Recorded data
····················

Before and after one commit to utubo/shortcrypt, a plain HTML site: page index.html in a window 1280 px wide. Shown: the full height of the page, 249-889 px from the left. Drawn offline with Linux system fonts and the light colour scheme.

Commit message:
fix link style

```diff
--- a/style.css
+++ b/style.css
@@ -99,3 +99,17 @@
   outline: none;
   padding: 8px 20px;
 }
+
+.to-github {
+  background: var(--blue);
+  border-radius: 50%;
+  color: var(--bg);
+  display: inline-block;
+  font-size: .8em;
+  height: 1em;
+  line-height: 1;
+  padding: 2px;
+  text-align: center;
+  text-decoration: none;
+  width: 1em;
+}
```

····················

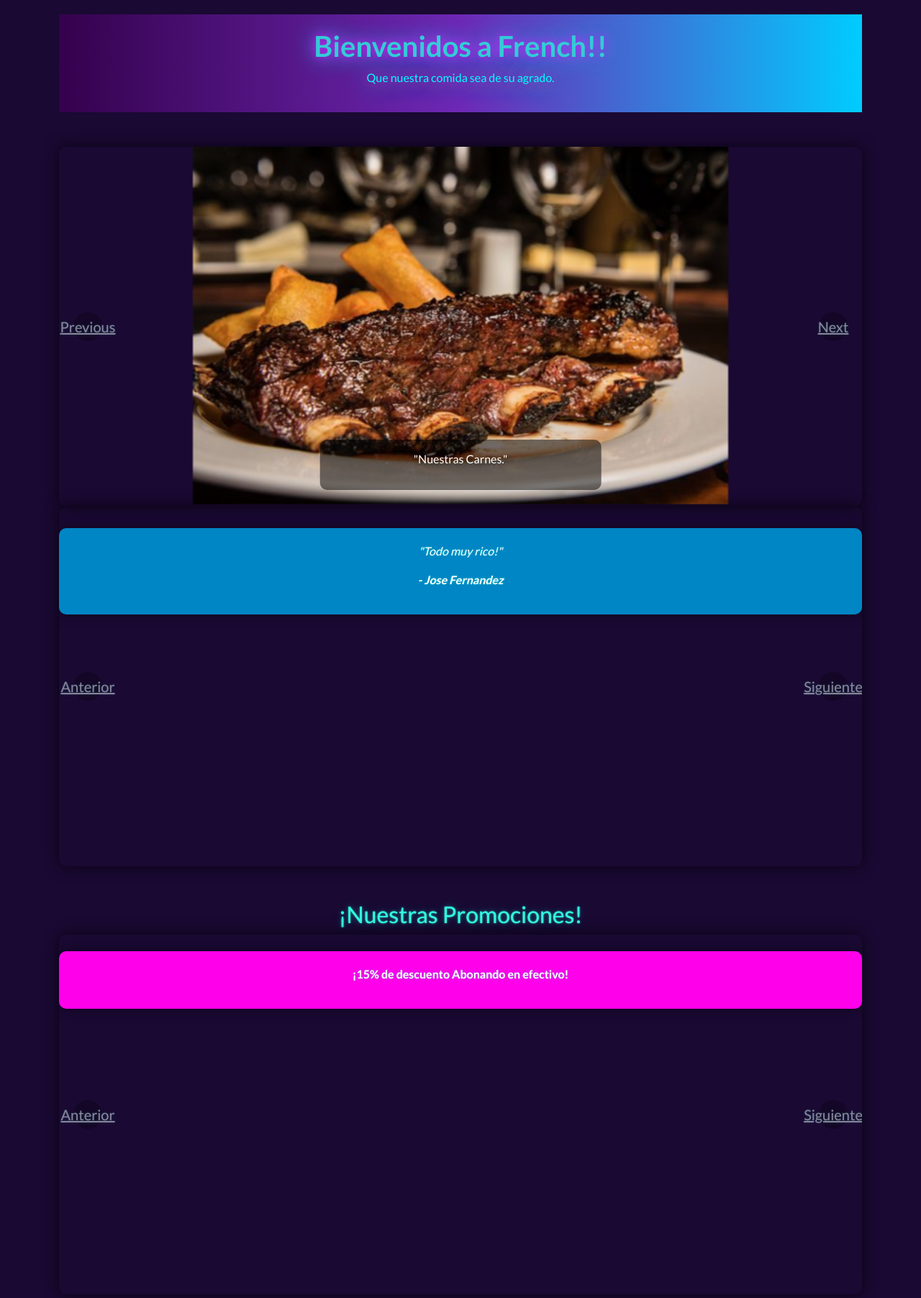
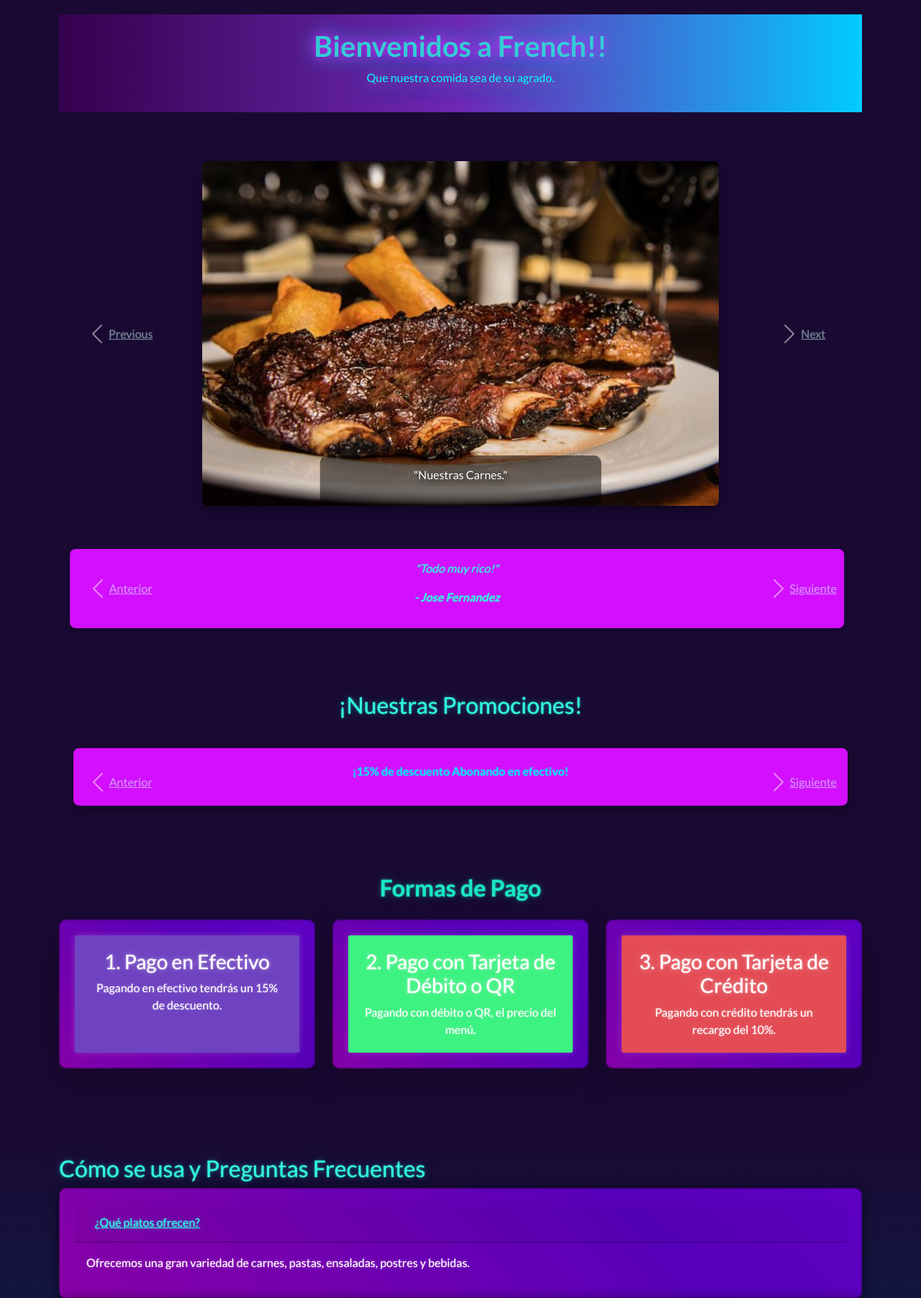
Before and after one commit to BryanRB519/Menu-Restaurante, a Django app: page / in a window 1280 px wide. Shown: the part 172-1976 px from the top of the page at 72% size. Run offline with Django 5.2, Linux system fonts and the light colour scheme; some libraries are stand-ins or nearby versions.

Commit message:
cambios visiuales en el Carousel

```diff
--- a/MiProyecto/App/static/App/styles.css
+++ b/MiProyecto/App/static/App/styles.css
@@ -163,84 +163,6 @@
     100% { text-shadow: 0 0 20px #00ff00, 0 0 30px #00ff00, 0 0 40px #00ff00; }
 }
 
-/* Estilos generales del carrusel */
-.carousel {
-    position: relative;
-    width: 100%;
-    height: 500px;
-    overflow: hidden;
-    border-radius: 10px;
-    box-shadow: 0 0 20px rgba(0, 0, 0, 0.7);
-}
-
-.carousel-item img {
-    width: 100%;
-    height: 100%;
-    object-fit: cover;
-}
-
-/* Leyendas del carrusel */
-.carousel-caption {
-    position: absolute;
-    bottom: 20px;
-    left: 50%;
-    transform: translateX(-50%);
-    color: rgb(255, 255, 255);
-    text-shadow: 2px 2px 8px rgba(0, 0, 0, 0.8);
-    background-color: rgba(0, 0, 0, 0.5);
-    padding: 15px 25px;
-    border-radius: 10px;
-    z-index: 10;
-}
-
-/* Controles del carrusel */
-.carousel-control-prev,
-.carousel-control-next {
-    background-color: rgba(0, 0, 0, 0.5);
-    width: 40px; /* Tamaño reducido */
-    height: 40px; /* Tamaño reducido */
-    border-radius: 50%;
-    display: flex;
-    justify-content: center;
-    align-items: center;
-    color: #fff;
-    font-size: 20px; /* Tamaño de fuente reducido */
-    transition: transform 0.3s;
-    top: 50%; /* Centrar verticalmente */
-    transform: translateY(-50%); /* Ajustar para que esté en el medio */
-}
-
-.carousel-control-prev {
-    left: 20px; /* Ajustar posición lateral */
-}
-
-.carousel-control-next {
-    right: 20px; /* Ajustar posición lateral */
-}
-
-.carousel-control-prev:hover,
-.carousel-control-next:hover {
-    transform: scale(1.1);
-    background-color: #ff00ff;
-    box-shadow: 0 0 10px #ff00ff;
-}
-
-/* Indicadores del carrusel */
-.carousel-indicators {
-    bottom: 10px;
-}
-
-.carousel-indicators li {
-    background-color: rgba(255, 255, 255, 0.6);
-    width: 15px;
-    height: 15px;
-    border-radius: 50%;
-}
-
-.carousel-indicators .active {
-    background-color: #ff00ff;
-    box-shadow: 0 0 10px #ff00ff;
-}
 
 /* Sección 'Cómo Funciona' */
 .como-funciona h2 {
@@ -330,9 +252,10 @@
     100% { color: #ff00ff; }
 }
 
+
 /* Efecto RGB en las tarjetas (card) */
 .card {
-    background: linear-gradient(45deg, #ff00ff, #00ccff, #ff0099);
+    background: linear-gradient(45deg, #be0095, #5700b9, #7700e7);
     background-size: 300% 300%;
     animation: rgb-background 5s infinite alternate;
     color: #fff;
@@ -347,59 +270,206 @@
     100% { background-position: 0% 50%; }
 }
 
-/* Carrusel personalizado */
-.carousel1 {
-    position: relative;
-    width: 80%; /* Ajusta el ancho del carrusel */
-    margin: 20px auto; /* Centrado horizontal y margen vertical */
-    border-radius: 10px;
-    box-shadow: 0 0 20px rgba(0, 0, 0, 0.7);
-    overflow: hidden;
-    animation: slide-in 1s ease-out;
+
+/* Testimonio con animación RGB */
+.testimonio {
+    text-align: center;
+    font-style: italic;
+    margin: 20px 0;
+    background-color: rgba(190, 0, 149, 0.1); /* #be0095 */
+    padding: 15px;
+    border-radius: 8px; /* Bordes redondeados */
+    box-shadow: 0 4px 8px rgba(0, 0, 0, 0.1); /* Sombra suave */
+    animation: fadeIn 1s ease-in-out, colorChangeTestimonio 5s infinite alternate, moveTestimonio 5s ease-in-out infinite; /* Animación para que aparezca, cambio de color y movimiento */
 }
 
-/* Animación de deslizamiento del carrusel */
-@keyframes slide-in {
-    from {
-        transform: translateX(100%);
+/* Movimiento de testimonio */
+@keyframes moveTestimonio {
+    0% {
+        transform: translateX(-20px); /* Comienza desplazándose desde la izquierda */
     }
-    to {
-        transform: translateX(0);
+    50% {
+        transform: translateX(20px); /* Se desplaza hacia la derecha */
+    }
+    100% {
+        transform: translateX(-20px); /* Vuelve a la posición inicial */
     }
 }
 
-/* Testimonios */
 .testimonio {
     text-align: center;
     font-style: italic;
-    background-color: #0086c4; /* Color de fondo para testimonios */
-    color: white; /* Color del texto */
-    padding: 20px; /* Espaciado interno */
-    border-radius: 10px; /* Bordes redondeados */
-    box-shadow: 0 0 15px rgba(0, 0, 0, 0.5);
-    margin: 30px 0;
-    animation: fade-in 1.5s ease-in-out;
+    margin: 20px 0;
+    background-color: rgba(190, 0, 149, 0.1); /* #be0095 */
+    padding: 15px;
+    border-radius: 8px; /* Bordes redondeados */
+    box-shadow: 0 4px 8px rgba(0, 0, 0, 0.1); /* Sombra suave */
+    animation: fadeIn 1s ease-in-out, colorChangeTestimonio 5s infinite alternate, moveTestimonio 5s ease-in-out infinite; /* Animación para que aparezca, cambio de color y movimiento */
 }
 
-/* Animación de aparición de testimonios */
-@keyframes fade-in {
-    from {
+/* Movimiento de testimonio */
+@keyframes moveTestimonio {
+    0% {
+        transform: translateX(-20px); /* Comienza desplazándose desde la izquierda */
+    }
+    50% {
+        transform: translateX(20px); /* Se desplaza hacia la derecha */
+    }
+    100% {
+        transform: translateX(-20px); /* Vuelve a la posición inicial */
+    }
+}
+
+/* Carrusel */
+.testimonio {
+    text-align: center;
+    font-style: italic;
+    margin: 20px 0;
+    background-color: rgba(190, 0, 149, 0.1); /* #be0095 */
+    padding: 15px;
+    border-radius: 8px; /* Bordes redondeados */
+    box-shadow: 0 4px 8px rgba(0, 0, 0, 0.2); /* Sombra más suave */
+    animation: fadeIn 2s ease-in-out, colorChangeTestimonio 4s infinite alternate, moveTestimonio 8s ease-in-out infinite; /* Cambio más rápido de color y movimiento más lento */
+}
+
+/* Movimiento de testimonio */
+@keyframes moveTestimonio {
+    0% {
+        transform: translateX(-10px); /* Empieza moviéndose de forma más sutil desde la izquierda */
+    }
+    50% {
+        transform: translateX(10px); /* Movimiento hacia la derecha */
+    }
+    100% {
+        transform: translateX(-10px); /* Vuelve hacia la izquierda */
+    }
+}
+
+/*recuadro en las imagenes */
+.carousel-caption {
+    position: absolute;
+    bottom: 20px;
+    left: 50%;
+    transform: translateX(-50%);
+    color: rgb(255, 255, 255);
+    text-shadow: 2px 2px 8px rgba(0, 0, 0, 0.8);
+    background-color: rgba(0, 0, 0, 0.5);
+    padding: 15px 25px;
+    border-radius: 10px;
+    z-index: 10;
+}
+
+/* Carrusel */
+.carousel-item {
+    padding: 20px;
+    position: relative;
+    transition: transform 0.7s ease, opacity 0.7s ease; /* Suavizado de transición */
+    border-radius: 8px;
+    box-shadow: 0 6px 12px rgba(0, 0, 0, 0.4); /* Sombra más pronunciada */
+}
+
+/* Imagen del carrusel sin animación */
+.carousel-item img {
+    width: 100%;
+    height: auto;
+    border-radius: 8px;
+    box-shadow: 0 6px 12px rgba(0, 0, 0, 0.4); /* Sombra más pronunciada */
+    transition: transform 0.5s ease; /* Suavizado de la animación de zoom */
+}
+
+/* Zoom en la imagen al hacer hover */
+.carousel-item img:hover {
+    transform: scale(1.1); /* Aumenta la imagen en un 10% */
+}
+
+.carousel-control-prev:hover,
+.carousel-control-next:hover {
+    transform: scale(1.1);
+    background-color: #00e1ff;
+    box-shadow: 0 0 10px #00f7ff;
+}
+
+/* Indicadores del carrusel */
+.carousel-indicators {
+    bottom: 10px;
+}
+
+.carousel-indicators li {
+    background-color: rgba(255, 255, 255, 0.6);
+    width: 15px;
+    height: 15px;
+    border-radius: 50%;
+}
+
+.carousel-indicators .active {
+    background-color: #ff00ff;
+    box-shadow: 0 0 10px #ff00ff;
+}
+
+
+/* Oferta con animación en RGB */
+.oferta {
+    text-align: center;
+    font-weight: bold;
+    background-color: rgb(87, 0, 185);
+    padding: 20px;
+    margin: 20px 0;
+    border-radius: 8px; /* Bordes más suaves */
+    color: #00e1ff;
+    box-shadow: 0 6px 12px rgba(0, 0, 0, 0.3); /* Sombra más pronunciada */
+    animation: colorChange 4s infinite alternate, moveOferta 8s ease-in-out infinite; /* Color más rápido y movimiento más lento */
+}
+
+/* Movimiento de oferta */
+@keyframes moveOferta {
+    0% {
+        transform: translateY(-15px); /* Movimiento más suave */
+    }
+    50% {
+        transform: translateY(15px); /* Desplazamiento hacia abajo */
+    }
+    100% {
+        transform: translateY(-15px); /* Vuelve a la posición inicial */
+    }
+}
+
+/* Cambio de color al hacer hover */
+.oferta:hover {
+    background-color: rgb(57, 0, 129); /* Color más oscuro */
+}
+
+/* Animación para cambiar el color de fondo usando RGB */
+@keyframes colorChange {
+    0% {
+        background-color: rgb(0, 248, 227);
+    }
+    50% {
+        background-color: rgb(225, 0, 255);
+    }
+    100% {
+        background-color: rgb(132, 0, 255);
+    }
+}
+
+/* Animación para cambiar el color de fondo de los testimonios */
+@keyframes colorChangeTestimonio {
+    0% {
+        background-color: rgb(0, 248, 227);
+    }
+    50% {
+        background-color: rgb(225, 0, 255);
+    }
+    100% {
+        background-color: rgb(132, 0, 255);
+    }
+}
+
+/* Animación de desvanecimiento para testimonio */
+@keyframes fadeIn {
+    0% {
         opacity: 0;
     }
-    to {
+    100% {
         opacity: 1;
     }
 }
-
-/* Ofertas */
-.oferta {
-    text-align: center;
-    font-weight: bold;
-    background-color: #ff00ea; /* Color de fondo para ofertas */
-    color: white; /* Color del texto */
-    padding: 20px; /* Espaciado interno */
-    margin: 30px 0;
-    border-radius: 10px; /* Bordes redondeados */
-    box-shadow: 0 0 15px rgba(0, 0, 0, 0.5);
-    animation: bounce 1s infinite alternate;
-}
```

····················

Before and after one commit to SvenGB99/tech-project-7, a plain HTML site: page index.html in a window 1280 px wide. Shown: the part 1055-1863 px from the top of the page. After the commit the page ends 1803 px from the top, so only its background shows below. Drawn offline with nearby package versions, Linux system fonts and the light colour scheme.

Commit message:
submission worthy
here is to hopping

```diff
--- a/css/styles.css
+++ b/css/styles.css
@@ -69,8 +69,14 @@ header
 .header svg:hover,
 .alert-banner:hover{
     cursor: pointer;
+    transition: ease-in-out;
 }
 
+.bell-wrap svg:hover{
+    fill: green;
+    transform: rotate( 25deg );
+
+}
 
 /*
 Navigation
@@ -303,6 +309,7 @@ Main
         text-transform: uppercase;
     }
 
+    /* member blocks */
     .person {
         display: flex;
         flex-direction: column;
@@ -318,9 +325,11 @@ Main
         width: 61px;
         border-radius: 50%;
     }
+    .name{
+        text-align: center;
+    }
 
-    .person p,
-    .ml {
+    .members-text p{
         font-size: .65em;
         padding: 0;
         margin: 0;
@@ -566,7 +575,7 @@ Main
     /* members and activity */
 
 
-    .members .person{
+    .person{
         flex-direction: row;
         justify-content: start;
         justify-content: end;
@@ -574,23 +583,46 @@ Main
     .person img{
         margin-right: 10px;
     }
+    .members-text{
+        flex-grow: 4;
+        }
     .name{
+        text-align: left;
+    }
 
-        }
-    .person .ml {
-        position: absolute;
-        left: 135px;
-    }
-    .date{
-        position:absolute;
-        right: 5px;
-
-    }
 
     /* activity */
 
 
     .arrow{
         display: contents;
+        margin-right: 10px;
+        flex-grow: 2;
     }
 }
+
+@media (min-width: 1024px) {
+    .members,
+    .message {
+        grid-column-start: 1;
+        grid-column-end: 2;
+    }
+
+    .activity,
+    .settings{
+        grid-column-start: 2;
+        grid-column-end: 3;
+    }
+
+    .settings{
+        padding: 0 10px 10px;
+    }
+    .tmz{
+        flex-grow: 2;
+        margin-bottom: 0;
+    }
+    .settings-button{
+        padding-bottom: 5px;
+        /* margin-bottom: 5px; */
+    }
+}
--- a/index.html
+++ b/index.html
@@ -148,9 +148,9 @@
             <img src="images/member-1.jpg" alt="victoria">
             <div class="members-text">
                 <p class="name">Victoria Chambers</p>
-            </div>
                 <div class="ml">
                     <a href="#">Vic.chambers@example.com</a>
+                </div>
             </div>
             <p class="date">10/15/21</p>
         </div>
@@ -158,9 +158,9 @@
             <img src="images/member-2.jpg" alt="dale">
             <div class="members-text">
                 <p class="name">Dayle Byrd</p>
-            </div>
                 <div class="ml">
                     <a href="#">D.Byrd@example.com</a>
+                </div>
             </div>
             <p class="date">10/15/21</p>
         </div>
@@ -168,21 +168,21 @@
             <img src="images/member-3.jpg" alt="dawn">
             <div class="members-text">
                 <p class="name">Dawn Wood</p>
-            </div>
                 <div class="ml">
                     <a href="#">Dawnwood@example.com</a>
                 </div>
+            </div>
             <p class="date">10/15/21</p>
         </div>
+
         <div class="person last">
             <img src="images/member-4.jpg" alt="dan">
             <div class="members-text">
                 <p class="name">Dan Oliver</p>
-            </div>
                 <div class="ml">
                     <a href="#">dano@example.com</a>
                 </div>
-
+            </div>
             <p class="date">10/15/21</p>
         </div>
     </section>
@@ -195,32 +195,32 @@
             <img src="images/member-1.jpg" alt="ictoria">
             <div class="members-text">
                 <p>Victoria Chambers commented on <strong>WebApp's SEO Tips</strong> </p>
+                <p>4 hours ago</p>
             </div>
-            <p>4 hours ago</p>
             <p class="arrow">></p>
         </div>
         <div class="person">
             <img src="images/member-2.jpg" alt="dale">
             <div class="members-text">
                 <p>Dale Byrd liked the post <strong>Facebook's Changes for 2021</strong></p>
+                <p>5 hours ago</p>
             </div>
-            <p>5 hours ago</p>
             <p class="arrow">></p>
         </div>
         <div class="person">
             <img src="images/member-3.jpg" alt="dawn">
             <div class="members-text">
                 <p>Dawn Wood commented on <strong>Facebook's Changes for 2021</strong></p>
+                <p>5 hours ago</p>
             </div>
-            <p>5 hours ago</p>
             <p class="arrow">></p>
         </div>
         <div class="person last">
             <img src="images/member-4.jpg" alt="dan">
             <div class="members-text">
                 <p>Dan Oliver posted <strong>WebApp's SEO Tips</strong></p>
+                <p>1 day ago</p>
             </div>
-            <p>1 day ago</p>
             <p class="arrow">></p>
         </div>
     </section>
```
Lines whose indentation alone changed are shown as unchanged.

····················

WHAT IS REQUIRED -> Your answer should be a single number: the count of lines in these records that hold the string "position".

OUTPUT BELOW -> 8